Organized sport for women, especially team sports, is very much in its infancy in the Kingdom of Wonder. There is a strong culture that revolves around family, and traditionally, women were seen to be focused on this, rather than outside pastimes or sports. For women to be taking up a pastime that’s a sport from an unheard of country on the opposite side of the world was a huge step. To put into context, Cambodia only competed under FIFA in the women’s game for the first time in 2018, a year after they began playing Gaelic football.

By 2019, 6 of the 13 player squad for the Asian Gaelic Games, that year in Kuala Lumpur, were Cambodian. The team also competed in the South Asian games, held in Hanoi Vietnam, reaching the finals in the junior category. In that squad, the top scorer in both tournaments in the ladies’ junior category was a 14-year-old Cambodian by the name of Sovann Ava. Half their size and age but with triple the fight, Ava’s life outside of football is tumultuous to say the least, perennially shunted between various foster homing in NGO centres . Football allows her to throw those worries to the wayside, even for a brief respite, to release the warrior inside her so she can unleash terror on defences all across Asia.

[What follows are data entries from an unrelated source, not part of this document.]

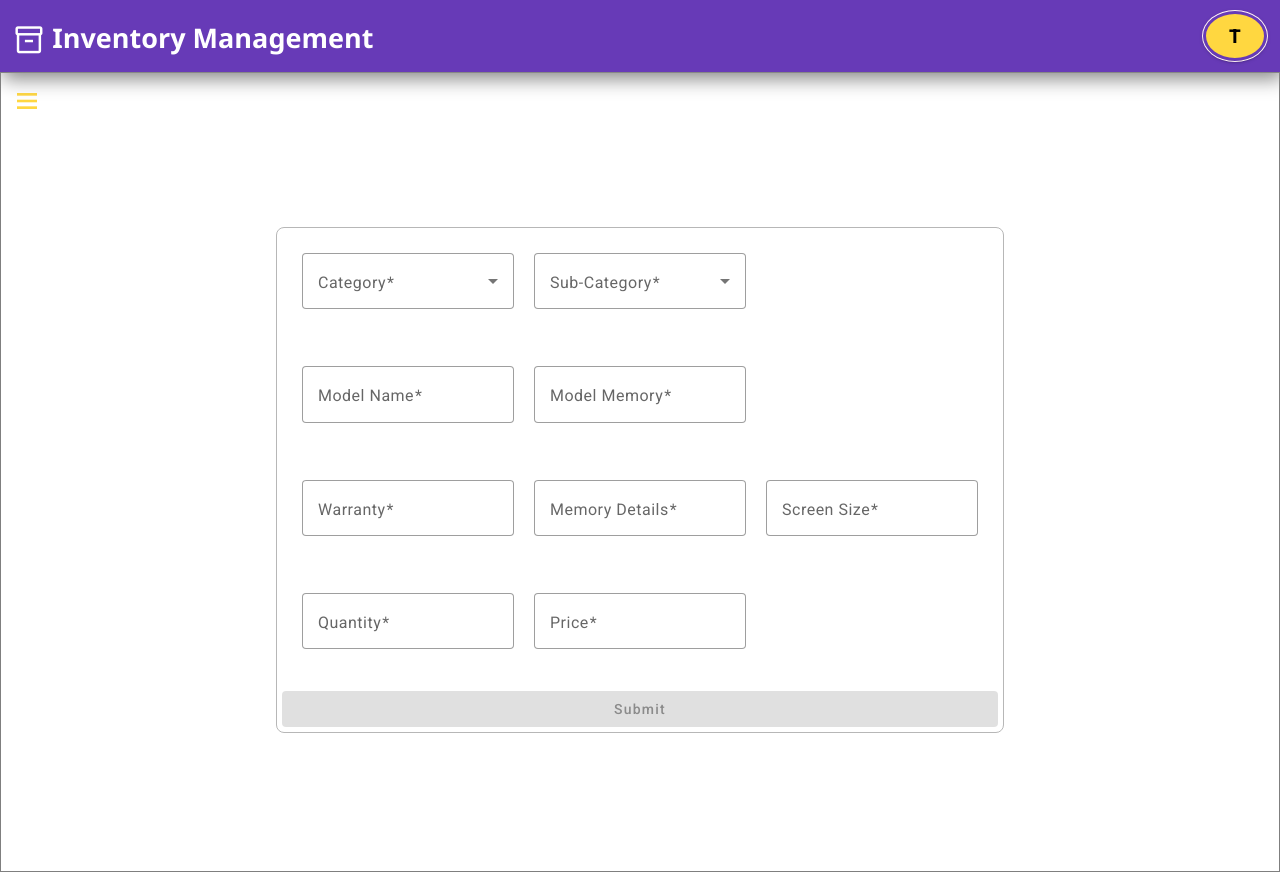
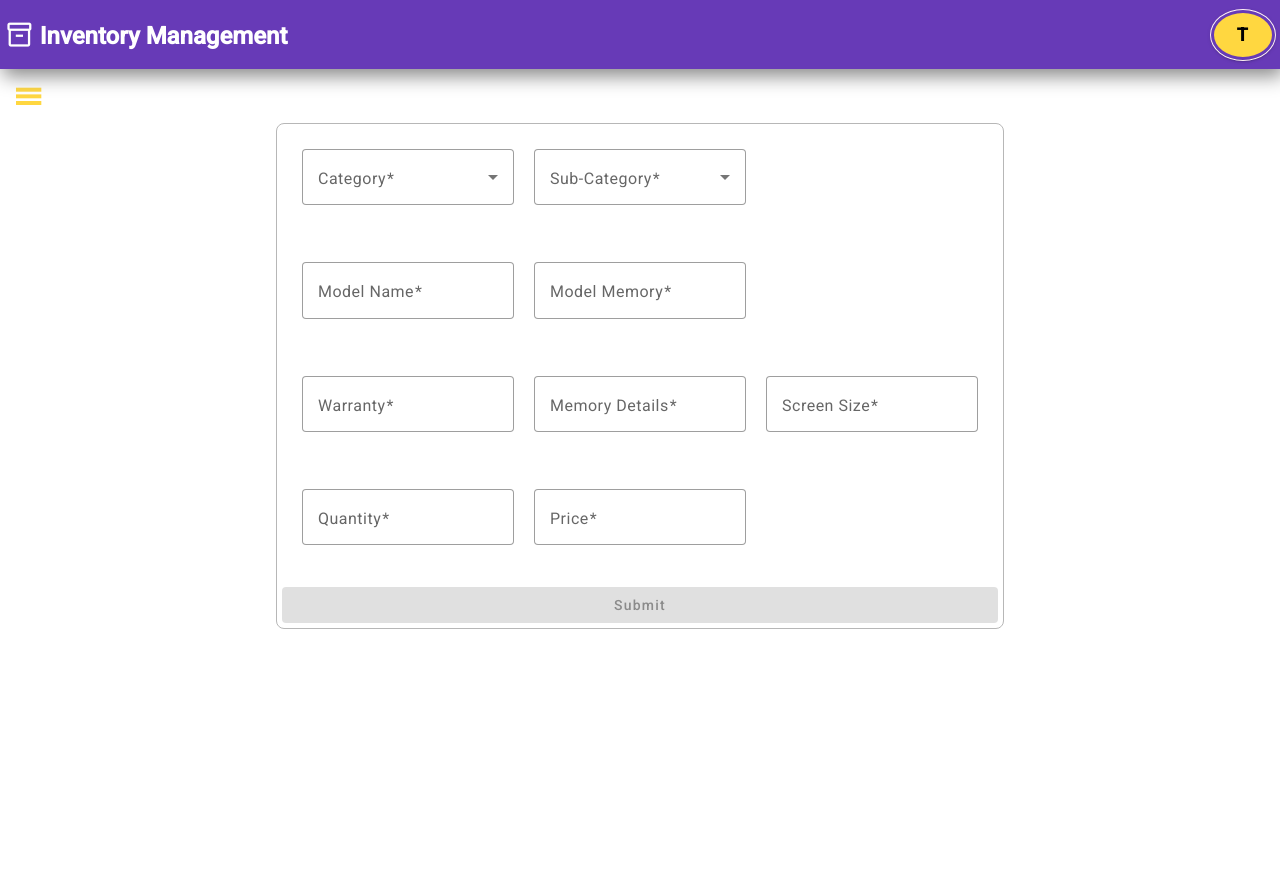
Before and after one commit to mazireP04/frontend-deployment, an Angular app: page /add-inventory in a window 1280 px wide. Built offline with nearby package versions, Linux system fonts and the light colour scheme; sample sign-in values are in the browser's storage.

Commit message:
things works, adding the backend now

```diff
--- a/src/app/app.component.html
+++ b/src/app/app.component.html
@@ -6,22 +6,23 @@
 
 
 
-<header class="toggle-button-area" *ngIf="!router.url.includes('/login')" >
+<header *ngIf="!router.url.includes('/login')" >
 
 
-  <div class="titleDiv">
-    <h2><span class="material-symbols-outlined" style="vertical-align:bottom;  font-size: larger;">
+  <!-- <div class="titleDiv"> -->
+    <h2 class="title">
+      <span class="material-symbols-outlined" style="vertical-align:bottom;  font-size: larger;">
       inventory_2
       </span>
       <span style="vertical-align:middle;"> Inventory Management</span>
     </h2>
-    </div>
+    <!-- </div> -->
 
 
     <div class="user">
-      <button mat-raised-button color="accent" class="userButton" [value]="buttonText">
+      <button class="userButton" mat-raised-button color="accent" [value]="buttonText">
         <!-- <mat-icon>user</mat-icon> -->
-        <span class="buttontext">{{buttonText}}</span>
+        {{buttonText}}
       </button>
 
       <div class="userBlock">
@@ -32,17 +33,21 @@
 
 
 </header>
+
+
+
+
 <mat-drawer-container class="entire-container" autosize>
 
-    <div class="menuToggle" *ngIf="!router.url.includes('/login')">
-      <button mat-icon-button color="accent" id="toggle" (click)="drawer?.toggle()" *ngIf="isAuthenticated">
-        <mat-icon style="font-size:xx-large;">menu</mat-icon>
+    <!-- <div> -->
+      <button  class="menuToggle" *ngIf="!router.url.includes('/login')" mat-icon-button color="accent" id="toggle" (click)="drawer?.toggle()">
+        <mat-icon>menu</mat-icon>
       </button>
-    </div>
+    <!-- </div> -->
 
-    <div class="project-content">
+    <!-- <div class="project-content"> -->
       <router-outlet ></router-outlet>
-    </div>
+    <!-- </div> -->
 
 
     <mat-drawer #drawer class="sidenav" mode="side" >
--- a/src/app/app.component.scss
+++ b/src/app/app.component.scss
@@ -4,66 +4,130 @@
     box-sizing: border-box;
 }
 
+// .header{
+//   background-color: rgb(103, 58, 183);
+//   padding: 20px;
+//   display: flex;
+//   justify-content: space-between;
+//   align-items: center;
+// }
+
+header{
+  z-index: 2;
+ width: 100%;
+ background-color: rgb(103, 58, 183);
+ display: flex;
+ justify-content: space-between;
+ margin-top: 0;
+ align-items: center;
+ padding-left: 5px;
+ padding-right: 5px;
+
+
+ box-shadow: 3px 7px 18px #888888;
+ position: sticky;
+ top: 0;
+}
+
+.title{
+  color: white;
+  flex-grow: 1;
+}
+
+// .user{
+
+// }
+
+// .userBlock{
+
+// }
+
+// .userButton{
+
+// }
+
+
+
+
+.user{
+
+  z-index: 2;
+  position: relative;
+
+  &:hover {
+    .userBlock{
+      display: flex;
+    }
+  }
+
+  .userButton{
+    border-radius: 50%;
+    width: 50px;
+    height: 50px;
+    font-weight: bold;
+    font-size: large;
+
+     // TODO: CHECK THIS
+  border: medium solid rgb(103, 58, 183);
+  outline: thin solid lavenderblush;
+  }
+
+  .userBlock{
+    z-index: 2;
+    // width: 200%;
+    padding: 7px;
+    display: none;
+    justify-content: center;
+    flex-flow: column wrap;
+    position: absolute;
+    right: 20%;
+    top: 100%;
+    background-color: white;
+    border: thin solid rgb(103, 58, 183);
+    border-radius: 3%;
+    text-align: center;
+  }
+}
+
+.menuToggle{
+  position: fixed;
+  // top: 0;
+  z-index: 3;
+  width: auto;
+  background-color: white;
+
+  mat-icon{
+  // position: sticky;
+  // top: 0;
+  width: auto;
+  vertical-align:top;
+
+  // z-index: 3;
+  font-weight: bold;
+  font-size: xx-large;
+  }
+
+  // color: rgb(103, 58, 183);
+}
+
+
+
+
+
+// -----------------------------------------------------------------
+
+
 .entire-container {
-  // TODO a flexboxx with  cols?
-  // TODO WHAT DOES THIS WIDTH EVEN DO!?!
-    width: 100%;
-    height: 100vh;
-    border: 1px solid rgba(0, 0, 0, 0.5);
 
+  // TODO WHAT IS THIS
+  // height: 100%;
+    // border: 1px solid rgba(0, 0, 0, 0.5);
     background-color: white;
   }
 
-  .toggle-button-area {
-    // TODO SOLVE THIS ISSUE OF THE HEADER UGLY, I WANT IT STICKY ON TOP PROPERLY ALIGNED ++ add an jump up button when scrolling?
-    box-shadow: 3px 7px 18px #888888;
 
-    // box-shadow: 3px 6px 10px rgb(255, 215, 64);
 
-    background-color: rgb(103, 58, 183);
 
-    z-index: 2;
-    // background-color: aquamarine;
-    position: sticky;
-    top: 0;
-    // background-color: white;
-
-    justify-content: space-between;
-    padding: 1%;
-    display: flex;
-    flex-flow: row nowrap;
-    height: 9vh;
-    align-items: center;
-
-    // TODO: CHECK THIS WIDTH , VW OR %?
-    width: 100%;
-    // 98%;
-    // padding: 10px;
-
-    .titleDiv{
-      // background-color: rgb(230, 103, 209);
-
-      height: 100%;
-      font-size: large;
-
-      color: white;
-      align-items: center;
-      font-family: 'Segoe UI', Tahoma, Geneva, Verdana, sans-serif;
-      // TODO CHECK THIS WIDTH TOO
-      width: 100%;
-      display: flex;
-      justify-content: flex-start;
-
-      //
-      flex-grow: 1;
-    }
-
-  }
-
-  .menuToggle{
-    position: sticky;
-    top: 0;
-  }
 
 
   .sidenav {
@@ -76,7 +140,7 @@
     // background-color: rgb(255, 215, 64);
 
     button{
-    margin-bottom: -7px;
+    // margin-bottom: -7px;
     width: 100%;
     // text-align: left;
 
@@ -88,7 +152,10 @@
 
     &:hover{
       // TODO THE SIZE INCREASES ON HOVER
-      border: 0.5px solid rgb(222, 222, 222);
+      // border: 0.5px solid rgb(103, 58, 183);
+      // border: 0.5px solid rgb(222, 222, 222);
+      border: 0.5px solid rgb(255, 215, 64);
+
       border-radius: 5px;
     }
     }
@@ -96,92 +163,6 @@
   }
 
 
-  .project-content{
-
-    background-color: white;
-    z-index: -1;
-
-    // padding: 10%;
-    // background-color: aquamarine;
-
-    display: flex;
-
-    // flex-flow: column;
-    justify-content: center;
-    align-items: center;
-
-    // height: 88vh;
-    // width: 90vw;
-
-    height: 90%;
-    width: 100%;
-
-
-    flex-grow: 1;
-  }
-
-
-  .user{
-
-    z-index: 2;
-    position: relative;
-    // display: flex;
-    // justify-content: center;
-
-    // button{
-
-    // }
-
-    &:hover {
-      .userBlock{
-        display: flex;
-      }
-    }
-  }
-
-  .userButton{
-    display: flex;
-    justify-content: center;
-    text-align: center;
-    // padding-left: 3.5%;
-    // margin:auto;
-    border-radius: 50%;
-
-    // TODO: CHECK THIS
-    border: medium solid rgb(103, 58, 183);
-    outline: thin solid lavenderblush;
-
-    // width:90%;
-    width: 50px;
-    height: 50px;
-
-
-
-  }
-
-  .userBlock{
-    z-index: 2;
-    width: 200%;
-    height: max-content;
-    display: none;
-    justify-content: center;
-    flex-flow: column wrap;
-    position: absolute;
-    right: 20%;
-    top: 100%;
-    background-color: white;
-    border: thin solid rgb(103, 58, 183);
-    border-radius: 3%;
-    text-align: center;
-  }
-
-  .buttontext{
-    padding-right: 10%;
-    font-weight: bold;
-    font-size: large;
-
-    // color:white;
-  }
 
   // .userIcon{
   //   text-align: left;
@@ -190,18 +171,20 @@
   // }
 
   /* Responsive Styles */
-@media screen and (max-width: 768px) {
+@media screen and (max-width: 680px) {
   .toggle-button-area {
     flex-direction: column;
     padding: 2%;
   }
 
   .titleDiv {
-    margin-bottom: 10px;
+    // margin-bottom: 10px;
+    font-size: small;
   }
 
   .user {
     margin-top: 10px;
+
   }
 
   .userBlock {
--- a/src/app/display-table/display-table.component.html
+++ b/src/app/display-table/display-table.component.html
@@ -1,8 +1,10 @@
 <head>
     <link rel="stylesheet" href="https://fonts.googleapis.com/css2?family=Material+Symbols+Outlined:opsz,wght,FILL,GRAD@24,400,0,0" />
-
 </head>
 <main>
+
+
+
 
     <div class="row">
 
@@ -12,7 +14,7 @@
                 <span id="icon" class="material-symbols-outlined">
                     add_circle
                     </span>
-                    <span class="text" style="width: auto; height: auto; vertical-align:super;">  Add inventory</span>
+                    <span class="text" style="width: auto; padding-left: 3px; height: auto; vertical-align:super;">  Add inventory</span>
             </button>
             <!-- <button mat-raised (click)="deleteRecords()">Delete records</button> -->
         </div>
@@ -29,7 +31,7 @@
             <!-- FOR STATUS -->
             <mat-form-field>
                 <mat-label>Status</mat-label>
-                <input matInput (keyup)="applyFilter($event, 'status')" #input>
+                <input matInput (keyup)="applyFilter($event, 'status')" #inputS>
             </mat-form-field>
 
         </div>
@@ -48,9 +50,9 @@
 
 
 
-<section class="example-container mat-elevation-z8" tabindex="0">
+<section class="example-container mat-elevation-z8" >
 
-<table mat-table [dataSource]="dataSource" class="mat-elevation-z8">
+<table mat-table [dataSource]="dataSource" class="example-container mat-elevation-z8" tabindex="0">
 
 
     <caption> Inventories</caption>
@@ -109,13 +111,12 @@
     </ng-container>
 
     <!-- Assigned To -->
-    <!-- TODO: PROPER ALIGNEMTN OF BUTTON -->
+    <!-- TODO: PROPER ALIGNMENT OF BUTTON -->
     <ng-container matColumnDef="Assigned To">
-        <th mat-header-cell *matHeaderCellDef>Assigned To
+        <th class="editHeader" style="padding-right:0;" mat-header-cell *matHeaderCellDef>
+            <span>Assigned To</span>
             <button mat-button class='edit' (click)="routeToResourceAssignment()">
-                <span class="material-symbols-outlined">
-                    edit
-                </span>
+                <span class="material-symbols-outlined">edit</span>
             </button>
         </th>
         <td mat-cell *matCellDef="let element">{{element.assignedTo}}</td>
@@ -151,11 +152,16 @@
             <td class="mat-cell" colspan="11" style="text-align: center; font-size: medium; font-weight: bold;padding-top: 15px;">No data found!</td>
           </tr>
         </ng-container>
+        <ng-container *ngIf="inputS.value == ''">
+            <tr class="mat-row" *matNoDataRow>
+                <td class="mat-cell" colspan="11" style="text-align: center; font-size: medium; font-weight: bold;padding-top: 15px;">No data found!</td>
+              </tr>
+            </ng-container>
 
 
 </table>
 
-<mat-paginator [pageSizeOptions]="[5, 10, 25, 100]" aria-label="Select pages"></mat-paginator>
+<mat-paginator style="width:100%;" [pageSizeOptions]="[5, 10, 25, 100]" aria-label="Select pages"></mat-paginator>
 
 </section>
 
--- a/src/app/display-table/display-table.component.scss
+++ b/src/app/display-table/display-table.component.scss
@@ -5,31 +5,49 @@
 
 main{
 
-    section{
-        z-index: 1;
-    }
+  display: flex;
+  flex-flow: column;
+  align-items: center;
+
+  // padding: 0 15%;
+
+    // section{
+    //     // z-index: 1;
+    //     height: auto;
+    // }
     // z-index: 1;
     // margin: auto;
-    width: 83vw;
+    width: 100%;
     height: 100vh;
-    display: flex;
+    // display: flex;
+    // row-gap: 0;
 
-    padding-top: 3%;
+    padding-top: 2%;
+    // margin-top: 45%;
 
     // align-items: flex-start;
-    justify-content: flex-start;
-    flex-flow: column wrap;
+    // justify-content: center;
+    // align-items: flex-start;
+    // flex-flow: row wrap;
 
     background-color: #fff;
 }
 
+section{
+  // TODO: CHECK
+  width: 85%;
+}
 // FROM OFFICIAL SITE
 table {
 
+  table-layout: fixed;
 
 
-    margin: auto;
+  // margin: auto;
+
+    // margin: auto;
     width: 100%;
+    height: auto;
 
     background-color: white;
   }
@@ -43,11 +61,20 @@ table {
   }
 
   td, th {
-    // text-align: center;
+    text-align: center;
     // width: 10%;
-    // width: calc(100% / 11);
+    width: calc(100% / 11);
     border-right: thin solid rgb(233, 233, 233);
+
+    // overflow: hidden;
+  // width: auto;
+  // text-overflow: ellipsis;
+  // white-space: nowrap;
   }
+  // TODO: WHAT TO DO IF A LOT OF DATA
+  // td{
+  //   overflow:auto;
+  // }
 
 //   th{
 //     text-align: center;
@@ -84,13 +111,16 @@ table {
     border-bottom: 1px solid rgb(168, 168, 168);
 }
 
-
+mat-paginator{
+  width: 100%;
+}
 
 .row{
-    width: 100%;
+  // margin: auto;
+    width: 85%;
     display: flex;
     justify-content: space-between;
-    padding: 2% 0 0 1%;
+    // padding: 2% 0 0 1%;
 
     .navButtons{
         display: flex;
@@ -141,7 +171,41 @@ caption{
 }
 
 // button.edit{
-//     width: 10%;
+//     width: 1%;
 //     height: 10%;
-//     text-align: left;
+//     // text-align: left;
 // }
+
+// .mat-mdc-button-touch-target{
+//     width: 5%;
+// }
+
+
+// mat-button.edit{
+//   width: 1px;
+// }
+
+// mat-mdc-button-persistent-ripple{
+//   width: 1px;
+// }
+
+// .material-symbols-outlined, .edit, .mat-mdc-button-touch-target{
+//   transform: scale(0.5);
+//   text-align: right;
+//   align-self: flex-end;
+// }
+
+.editHeader{
+  position: relative;
+  padding-left: 4px;
+  text-align: left;
+}
+
+button.edit {
+  position: absolute;
+  top: 20%;
+  right: -15px;
+  // transform: translateY(-50%);
+  transform: scale(0.9);
+
+}
--- a/src/app/input-form/input-form.component.scss
+++ b/src/app/input-form/input-form.component.scss
@@ -5,11 +5,12 @@
 
 main{
 
+    padding-top: 3%;
     height: 100vh;
-    width: 100vw;
+    width: 100%;
 
     display: flex;
-    justify-content: center;
+    justify-content: flex-start;
     align-items: center;
     flex-flow: column;
 
@@ -25,8 +26,9 @@ form{
     position: relative;
 
     border: 0.5px solid rgb(183, 183, 183);
-    margin: 5px;
+    margin: 15px 5px;
     padding: 5px;
+
     // border-collapse: collapse;
     border-radius: 8px;
 
--- a/src/app/login-page/login-page.component.scss
+++ b/src/app/login-page/login-page.component.scss
@@ -36,7 +36,7 @@ form{
     width: 22%;
     height: 20%;
     margin: 4%;
-        padding: 13% 5% 10%;
+        padding: 8% 5% 10%;
         // border: 1px solid rgb(70, 70, 70);
         border-radius: 5%;
         // background-color:rgb(246, 248, 254);
@@ -46,6 +46,7 @@ form{
 
 mat-form-field{
  width: 100%;
+ margin-bottom: 1%;
 //  height: 100%;
 
 }
@@ -55,7 +56,13 @@ mat-form-field{
 .buttons{
     padding-top: 20px;
     display: flex;
-    justify-content: space-between;
+    justify-content: space-evenly;
+    flex-flow: column wrap;
+    width: 100%;
+    button{
+        margin: 4px 0;
+        width: 100%;
+    }
 }
 
 
--- a/src/app/resource-assignmment/resource-assignmment.component.html
+++ b/src/app/resource-assignmment/resource-assignmment.component.html
@@ -55,6 +55,7 @@
         </div>
 
         <!-- SPECIFICATIONS -->
+        <!-- TODO: EVERYTHING GETS BLANK IF UPPER SELECTION CHANGED? -->
         <div class="row">
             <mat-form-field appearance="outline" class="form-group">
                 <mat-label>Specifications</mat-label>
@@ -104,6 +105,8 @@
             <button id="submit" mat-raised-button color="primary" [disabled]="form.invalid" type="submit">
             Submit
             </button>
+            <button mat-raised-button class="reset-button" (click)="formReset()" type="reset">Reset</button>
+
         </div>
 
     </form>
--- a/src/app/resource-assignmment/resource-assignmment.component.scss
+++ b/src/app/resource-assignmment/resource-assignmment.component.scss
@@ -1,14 +1,24 @@
 
-
+main{
+    width: 100%;
+    height: 100vh;
+    display: flex;
+    justify-content: center;
+    align-items: flex-start;
+    padding-top: 3%;
+}
 form{
-   margin-left: -200px;
+    width: 30%;
+//    margin-left: -200px;
+margin-top: 3%;
 }
 
 mat-form-field{
-    width: 200%;
+    width: 100%;
 }
 
 button{
-    width: 150%;
-    margin-left: 50px;
+    width: 100%;
+    // margin-left: 50px;
+    margin-bottom: 9px;
 }
--- a/src/app/resource-assignmment/resource-assignmment.component.ts
+++ b/src/app/resource-assignmment/resource-assignmment.component.ts
@@ -22,7 +22,7 @@ export class ResourceAssignmmentComponent implements OnInit {
   requiredDevices = new Map<string, Set<string>>(
     [
       ["Electronics", new Set()],
-      ["NonElectronics", new Set()],
+      ["Non-Electronics", new Set()],
     ]
   );
 
@@ -96,7 +96,9 @@ export class ResourceAssignmmentComponent implements OnInit {
   employees: Array<Employee> = [
     {empId: "AB1234", empName: 'Tom', empDepartment: 'HR', empDesignation: 'Manager'},
     {empId: "PQ5678", empName: 'Ben', empDepartment: 'IT', empDesignation: 'Developer'},
-    {empId: "XY49583", empName: 'John', empDepartment: 'Finance', empDesignation: 'Accountant'},
+    {empId: "XY4958", empName: 'John', empDepartment: 'Finance', empDesignation: 'Accountant'},
+    {empId: "RS6729", empName: 'ABC', empDepartment: 'Finance', empDesignation: 'Accountant'},
+    {empId: "JK0934", empName: 'XYZ', empDepartment: 'IT', empDesignation: 'Developer'},
   ];
 
 
@@ -129,6 +131,10 @@ export class ResourceAssignmmentComponent implements OnInit {
     this.router.navigate(['/inventories']);
     }
 
+  }
+
+  formReset(){
+    this.form.reset();
   }
 
 }
```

Fast forward to 2022, 10 of the 13 player squad were Cambodian. Their heroic displays at the Asian Gaelic games that year caught the eyes of many in the world of Gaelic games. Often overrunning and out battling their predominantly Irish contemporaries, their tenacious tackling and lightning quick attack saw the club being bestowed the honor of representing Asia by the Asian County Board at the World Gaelic Games in Owenbeg Co Derry this year. It is the first time that one club is the sole representative for Asia in the non-Irish category.

Getting there however, will not be easy. For Cambodians to compete in regional tournaments around Asia, even to train and play in Cambodia, the club must cover all costs. This rings true also for getting to Derry. The costs for getting to the other side of the world for a club on the scale of Cairde Khmer is enormous. Cambodia ranks 152nd in the world in GDP per capita and most players come from difficult backgrounds. The club is actively looking for sponsorship for our flagship team. To say this is a trip of a lifetime for these women is more than an understatement. This ladies team have challenged Cambodian and Asian sporting norms, they’ve challenged what can be achieved through hard work and dedication. They’ve challenged what it means to be a Cambodian woman in today’s society. Most importantly, they’ve taught us just what anyone is capable of, if given the chance to succeed. Here’s hoping they can get the chance they more than deserve, to show it on the biggest stage.

Let’s Get To Derry! Click here to donate and email for further details.






Sign up to our email newsletter


Partners & Supporters





See all LGFAClubs